Data for processing Block Start

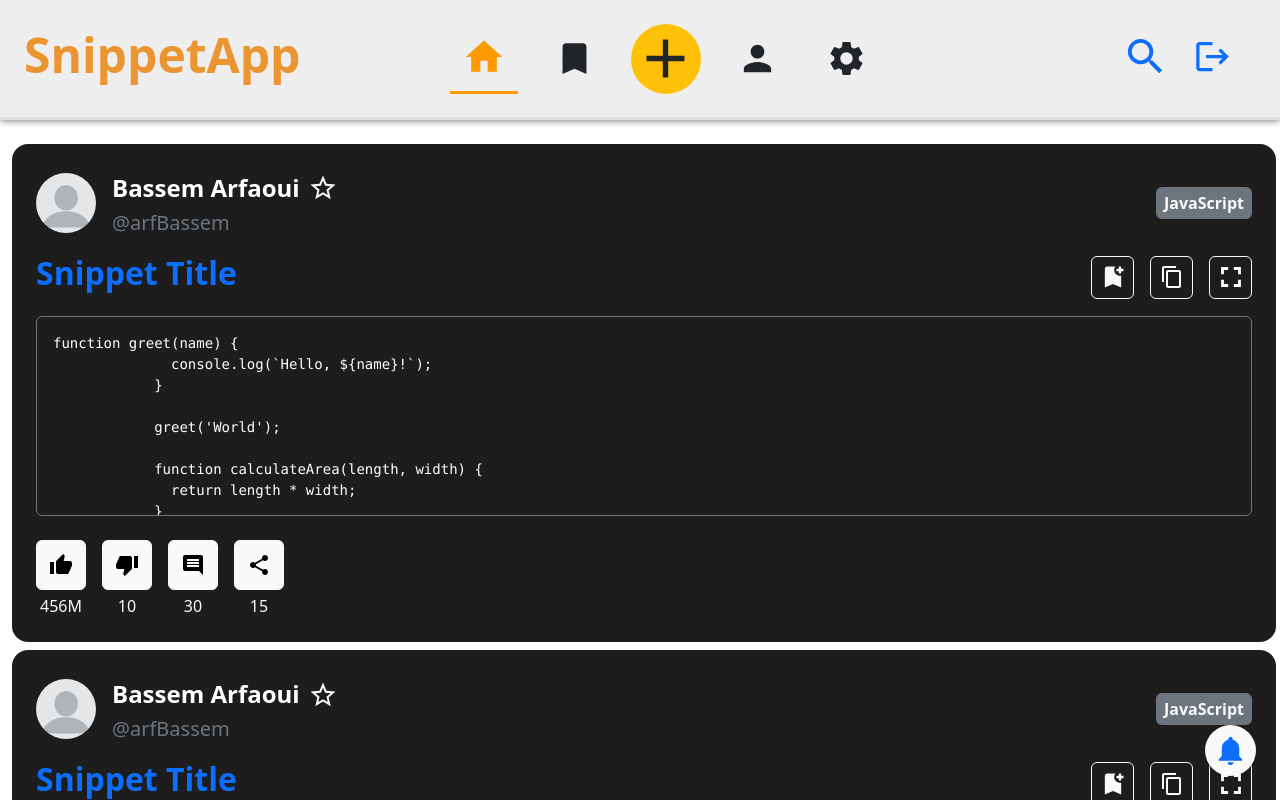
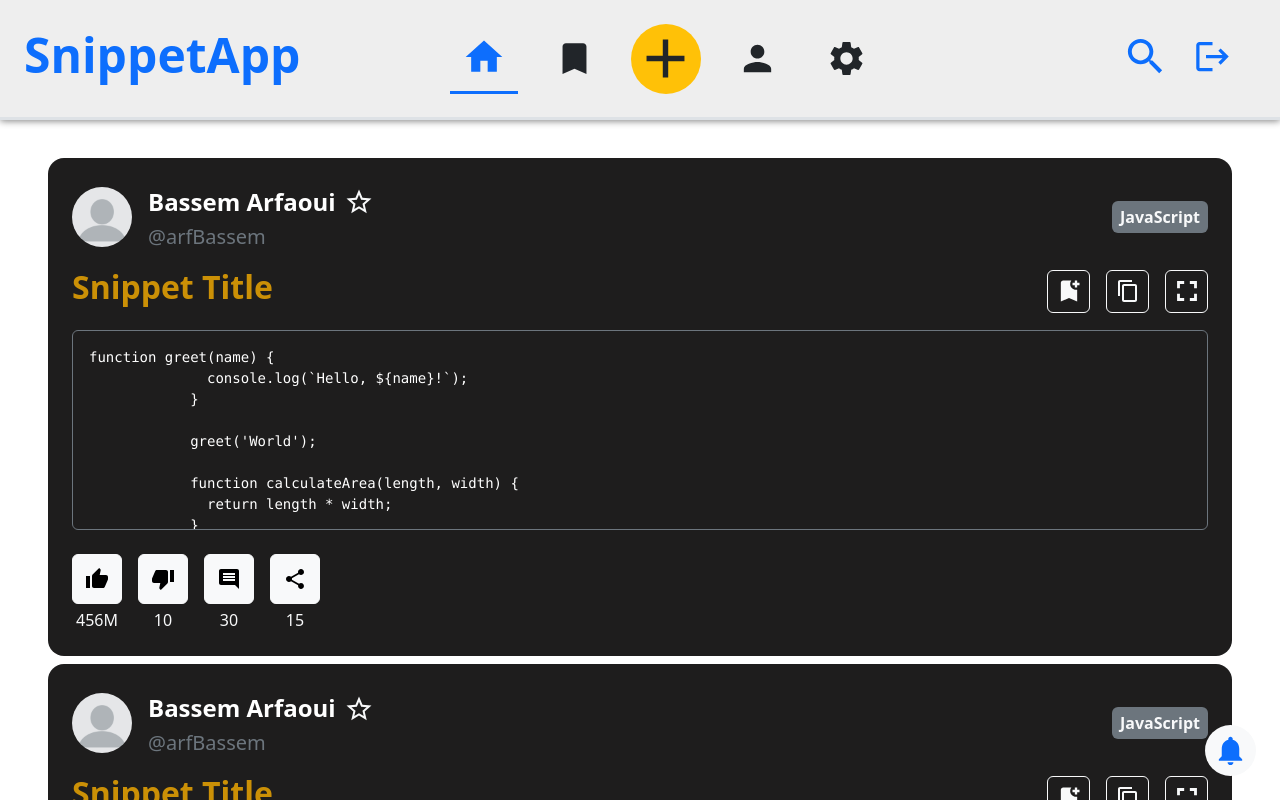
Before and after one commit to BassemArfaoui/SnippetUp-2.0, a React (Create React App) app: page / in a window 1280 px wide. Built offline with nearby package versions, Linux system fonts and the light colour scheme.

Commit message:
finish main page ui

```diff
--- a/src/components/main/FeedSide.jsx
+++ b/src/components/main/FeedSide.jsx
@@ -4,9 +4,10 @@ import Post from '../parts/Post'
 import NotificationBell from './NotificationsBell'
 function FeedSide() {
   return (
-    <div className="col-lg-12 p-0">
-        <div className="feed-side ps-4 pe-3  d-flex flex-column gap-2 pt-4 ">
+    <div className="col-lg-12 p-0 pt-1">
+        <div className="feed-side d-flex flex-column gap-2  " >
           <NotificationBell/>
+          <div className='pt-3'></div>
           <Post/>
           <Post/>
           <Post/>
--- a/src/components/main/styles/Feed.css
+++ b/src/components/main/styles/Feed.css
@@ -1,7 +1,9 @@
 
+/* todo :add media queries */
 
 .feed-side
 {
     height: 87vh;
     overflow-y: auto;
+    padding:10px 60px;
 }
--- a/src/components/parts/Header.jsx
+++ b/src/components/parts/Header.jsx
@@ -22,15 +22,13 @@ function menuButtonClicked(e)
 }
 
 function handleIconClick(e) {
-    e.preventDefault(); // Prevent the default behavior
+    e.preventDefault();
 
-    // Remove the 'active' class from all menu buttons
     const btn = document.querySelectorAll('.menu-btn');
     btn.forEach(element => {
       element.classList.remove('active');
     });
 
-    // Add the 'active' class to the clicked menu button
     const clickedMenuBtn = e.target.closest('.menu-btn');
     if (clickedMenuBtn) {
       clickedMenuBtn.classList.add('active');
@@ -40,7 +38,7 @@ function handleIconClick(e) {
 
 return (
         <header className=" border-bottom border-3 d-flex align-items-center w-100 position-relative">
-                <h1 className="ms-4  fw-bolder position-absolute" style={{color: '#eb9532',fontSize:'48px'}}>SnippetApp</h1>
+                <h1 className="ms-4  fw-bolder position-absolute text-primary" style={{fontSize:'48px'}}>SnippetApp</h1>
                 <div className="d-flex gap-4 me-5 align-items-center position-absolute end-0">
                     <h4><SearchIcon className="mt-1 text-primary" style={{fontSize:'47px'}}/></h4>
                     <h4><LogoutIcon className="mt-1 text-primary" style={{fontSize:'39px'}} /></h4>
--- a/src/components/parts/Post.jsx
+++ b/src/components/parts/Post.jsx
@@ -83,7 +83,7 @@ export default function Post() {
         <div className="px-2 py-1 bg-secondary fs-6 fw-bold text-light rounded">JavaScript</div>
       </div>
       <div className="d-flex align-items-center justify-content-between mb-3">
-        <h3 className="text-primary fw-bold fs-2">Snippet Title</h3>
+        <h3 className="snippet-title fw-bold fs-2">Snippet Title</h3>
         <div className="buttons d-flex gap-3 align-items-center">
           <div class="save-btn">
             {/* save button */}
--- a/src/components/parts/styles/Header.css
+++ b/src/components/parts/styles/Header.css
@@ -13,6 +13,6 @@ header
 
 .menu-btn.active
 {
-    color: rgb(255, 153, 0) !important;
-    border-bottom: 3px solid rgb(255, 153, 0)  !important;
+    color: rgb(13, 110, 253) !important;
+    border-bottom: 3px solid rgb(13, 110, 253)  !important;
 }
--- a/src/components/parts/styles/Post.css
+++ b/src/components/parts/styles/Post.css
@@ -9,6 +9,11 @@
     display: flex;
     justify-content: center;
     align-items: center;
+}
+
+.snippet-title
+{
+    color: rgba(255, 179, 0, 0.773);
 }
 
 
```
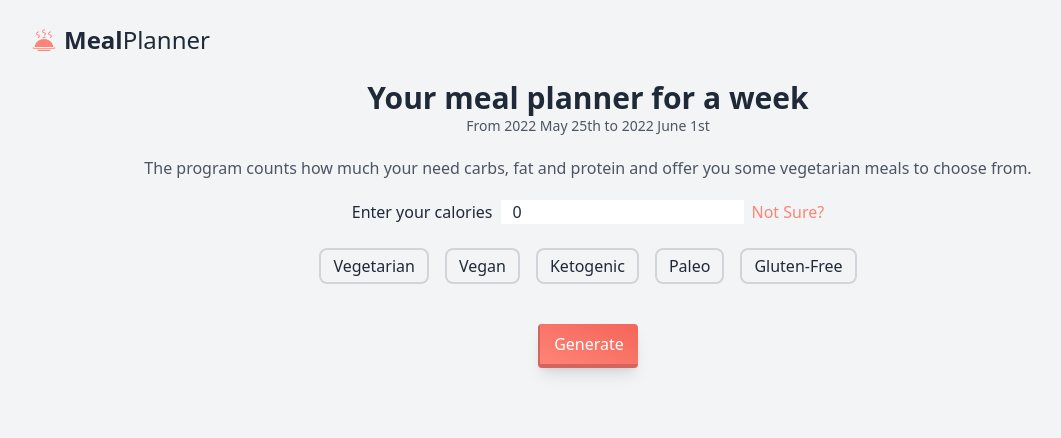
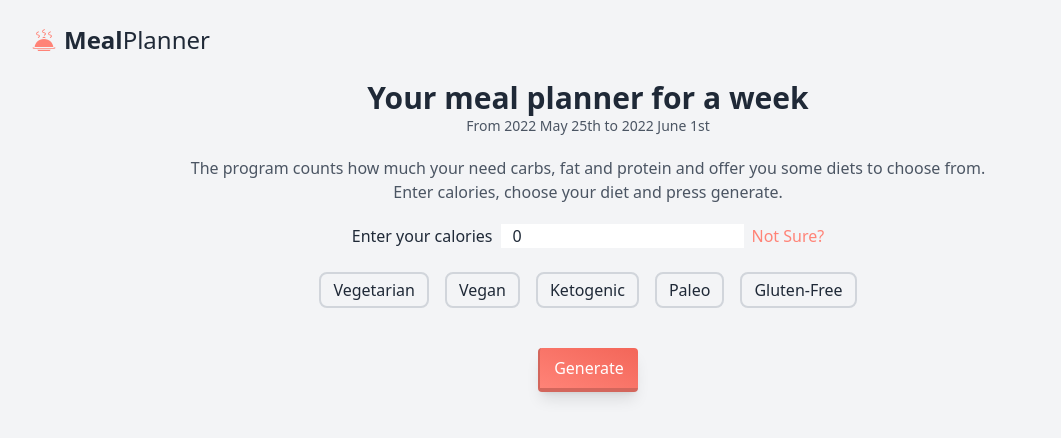
Before and after one commit to eglereact/Meal-Planner, a React (Create React App) app: page / in a window 1280 px wide. Shown: the top 438 px of the page, without its empty margins (52-1113 px from the left). Built offline with nearby package versions, Linux system fonts and the light colour scheme.

Commit message:
update README

```diff
--- a/src/components/Input.js
+++ b/src/components/Input.js
@@ -114,9 +114,12 @@ function Input() {
         From {dateFormat(now, "yyyy mmmm dS")} to{" "}
         {dateFormat(addDays(now, 7), "yyyy mmmm dS")}
       </h3>
-      <p className="text-gray-600 my-5 text-center">
+      <p className="text-gray-600 mt-5 text-center">
         The program counts how much your need carbs, fat and protein and offer
-        you some vegetarian meals to choose from.
+        you some diets to choose from.
+      </p>
+      <p className="text-gray-600 mb-5 text-center">
+        Enter calories, choose your diet and press generate.
       </p>
       <p
         className={
```
Also changed, not shown: 1 other file (tests, documents, lock files or other folders).
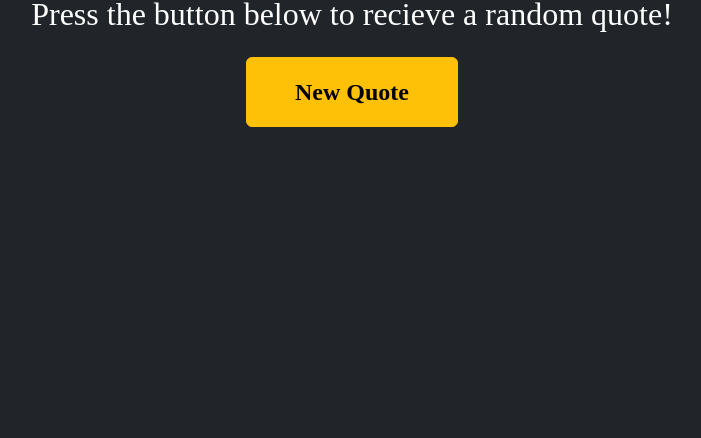
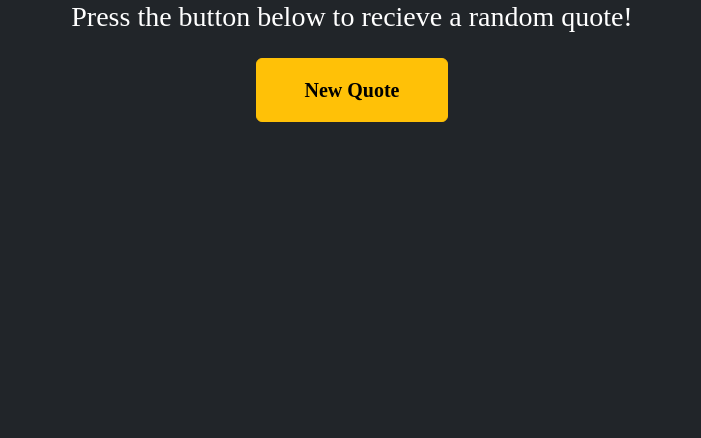
Before and after one commit to MohammedGamalll/Quote9, a plain HTML site: page index.html in a window 1280 px wide. Shown: the part 362-800 px from the top of the page, without its empty margins (288-989 px from the left). Drawn offline with Linux system fonts and the light colour scheme.

Commit message:
edit font size

```diff
--- a/index.html
+++ b/index.html
@@ -11,15 +11,15 @@
         <div
             class="container d-flex flex-column justify-content-center align-content-center vh-100">
             <h1 class="text-center">Quote of the Day</h1>
-            <h2 class="text-center p-3">Press the button below to recieve a
+            <h2 class="text-center h3 p-3">Press the button below to recieve a
                 random quote!</h2>
             <div class="button d-flex justify-content-center">
                 <button id="quoteButton"
-                    class="btn btn-warning py-3 px-5 fs-4 mb-5 fw-bold"
+                    class="btn btn-warning py-3 px-5 fs-5 mb-5 fw-bold"
                     onclick="generateQuote()">New Quote</button>
             </div>
             <p
-                class="text-center fs-3 fw-bold "
+                class="text-center fs-4 fw-bold "
                 id="quote"></p>
         </div>
 
```
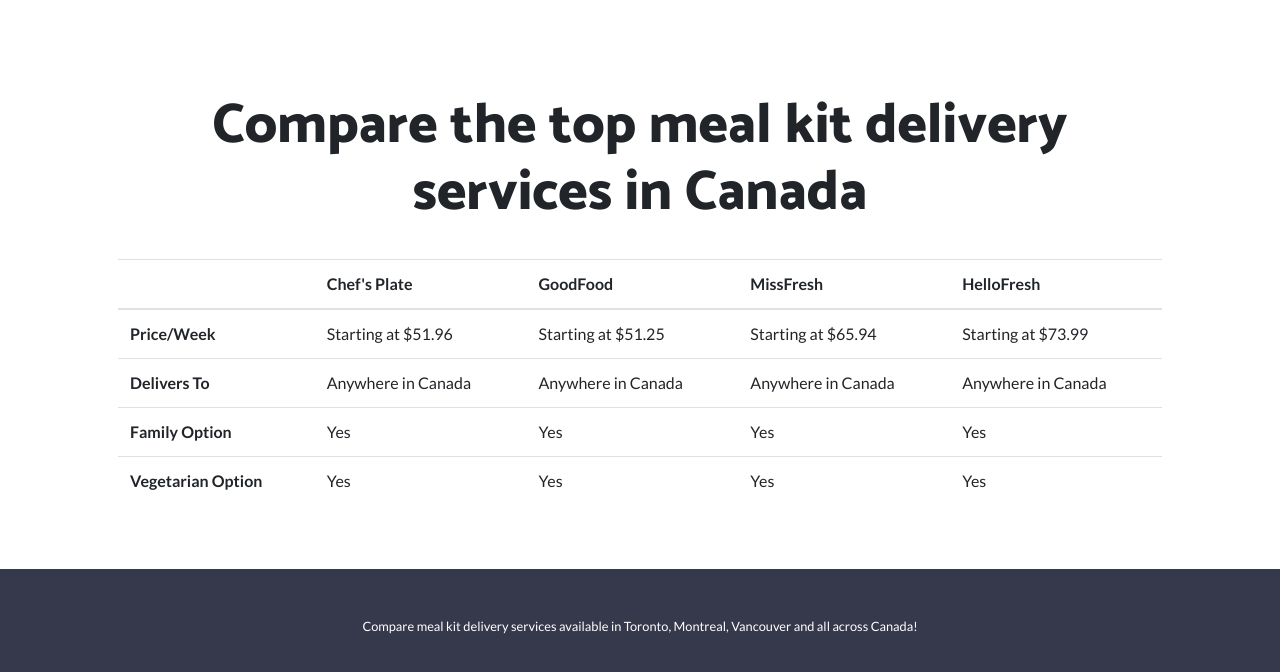
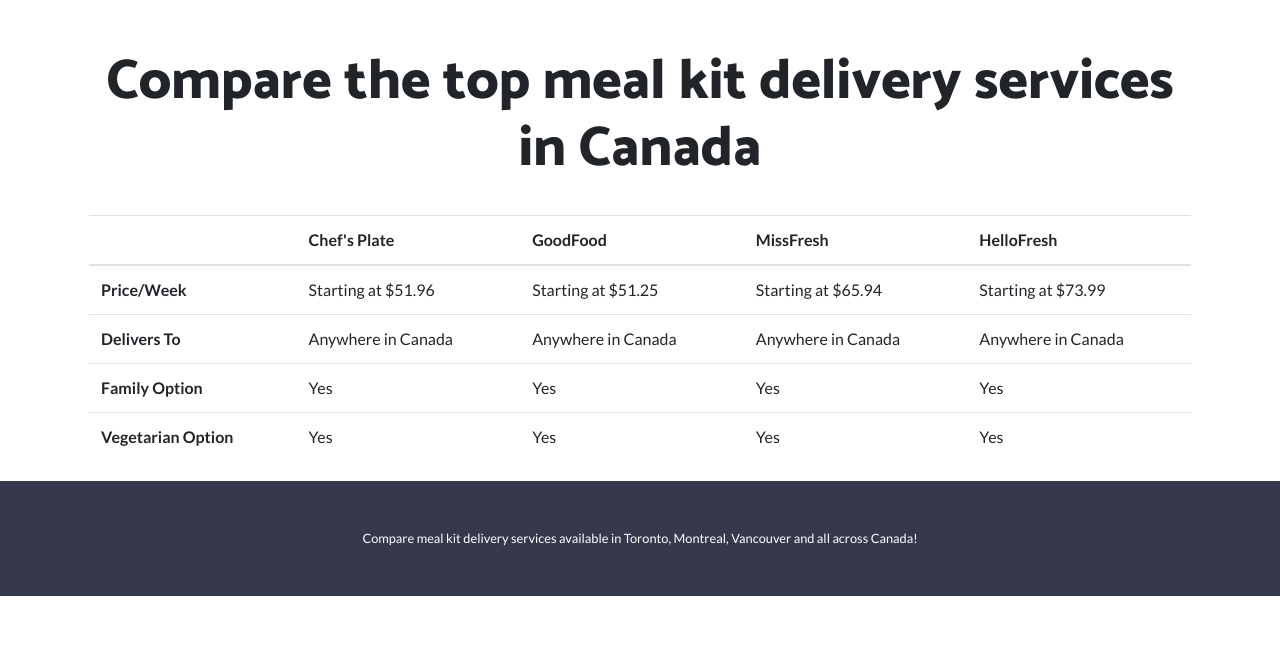
Before and after one commit to cookitchef/cookitchef.github.io, a website: page index.html in a window 1280 px wide. Shown: the part 2262-2934 px from the top of the page. After the commit the page ends 2858 px from the top, so only its background shows below. Drawn offline with Linux system fonts and the light colour scheme.

Commit message:
Update index.html

```diff
--- a/index.html
+++ b/index.html
@@ -1,3 +1,4 @@
+
 
 <!DOCTYPE html>
 <html lang="en">
@@ -118,11 +119,12 @@
   <section>
     <div class="container">
       <div class="row align-items-center">
-        <div class="p-5">
+        <div class="col">
+          <div class="p-1">
             <h2 class="display-4 text-center">Compare the top meal kit delivery services in Canada</h2>
             <a name="comparison"></a>
             <br>
-          <table class="table table-hover">
+            <table class="table table-hover table-responsive-lg">
               <thead>
                 <tr>
                   <th scope="col"></th>
@@ -166,6 +168,7 @@
           </div>
         </div>
       </div>
+    </div>
   </section>
 
   <!-- Footer -->
```
Lines whose indentation alone changed are shown as unchanged.
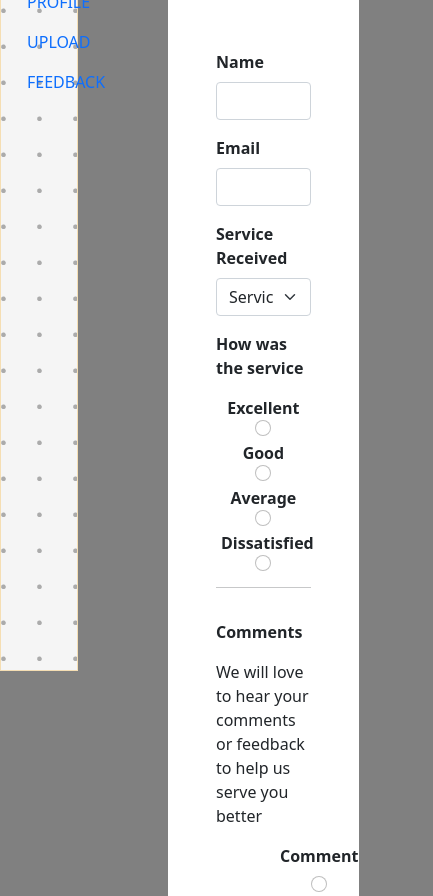
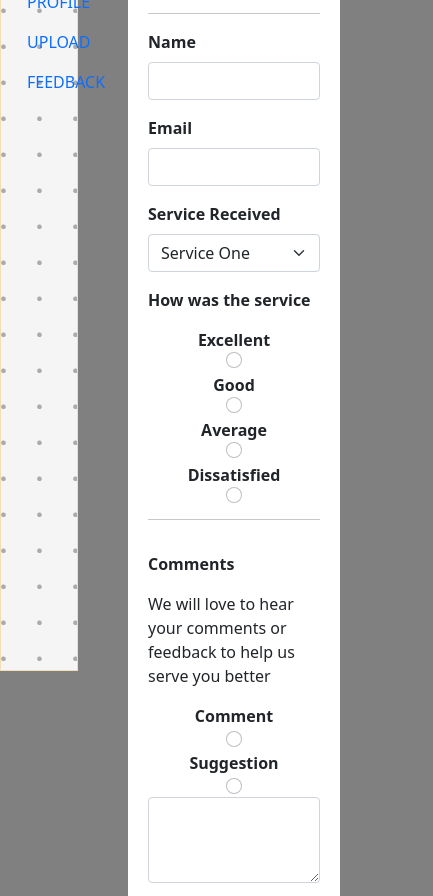
Before and after one commit to hashimhikmah09/bootstrap-project, a plain HTML site: page feedback.html in a window 390 px wide. Shown: the part 173-1069 px from the top of the page, 433 px wide, since content can reach past the window. Drawn offline with nearby package versions, Linux system fonts and the light colour scheme.

Commit message:
improving

```diff
--- a/feedback.html
+++ b/feedback.html
@@ -32,7 +32,7 @@
       </div>
     </div>
     <div class="main-content">
-        <div class="profile">
+        <div class="feedback">
             <h1 class="text-center text-uppercase"> customer feedback review</h1>
             <hr class="border-2">
         <form class="row g-3 boot">
--- a/style.css
+++ b/style.css
@@ -26,6 +26,9 @@ a{
     color:red;
 }
 .main-content{
+    display: flex;
+    align-items: center;
+    justify-content: center;
     width: 80%;
     height: 100%;
     margin-left: 350px;
@@ -34,7 +37,7 @@ a{
     padding: 50px;
 }
 .home{
-    width: 80%;
+    width: 90%;
     margin-left: 40px;
     background-color: rgb(255, 255, 255);
     height: 50vh;
@@ -50,7 +53,7 @@ a{
     background-color: white;
     margin-left: 40px;
 }
-.boot{
+.form-group{
     margin:20px;
     padding:20px;
 }
@@ -95,17 +98,9 @@ a{
     padding: 30px;
 }
 
-@media only screen and (max-width: 600px) {
-    .bootstrap{
-padding: 20px;
-display: flex;
-width: 25%;
-
-    }
-    .main-content{
-        margin-left: auto;
-    }
-
+.feedback{
+    padding: 20px;
+    background-color: white;
 }
 @media only screen and (max-width: 578px) {
     .bootstrap{
@@ -126,10 +121,20 @@ position: fixed;
         width: 100%;
         padding: 10px;
     }
-}
+
 
 .radio-block label{
     display:block;
     text-align:center;
     margin:5px;
 }
+.comment label{
+    display:block;
+    text-align:center;
+    margin:0 2em;
+}
+.comment label input[type="radio"] {
+    display:block;
+    margin:0.2em auto;
+}
+}
```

Data for processing Block End

§ Goal of the exercise: Which lines in the data above hold the string "padding"? Return each of them.

§ Written response:
+    padding:10px 60px;
     padding: 50px;
     padding:20px;
     padding: 30px;
-padding: 20px;
+    padding: 20px;
         padding: 10px;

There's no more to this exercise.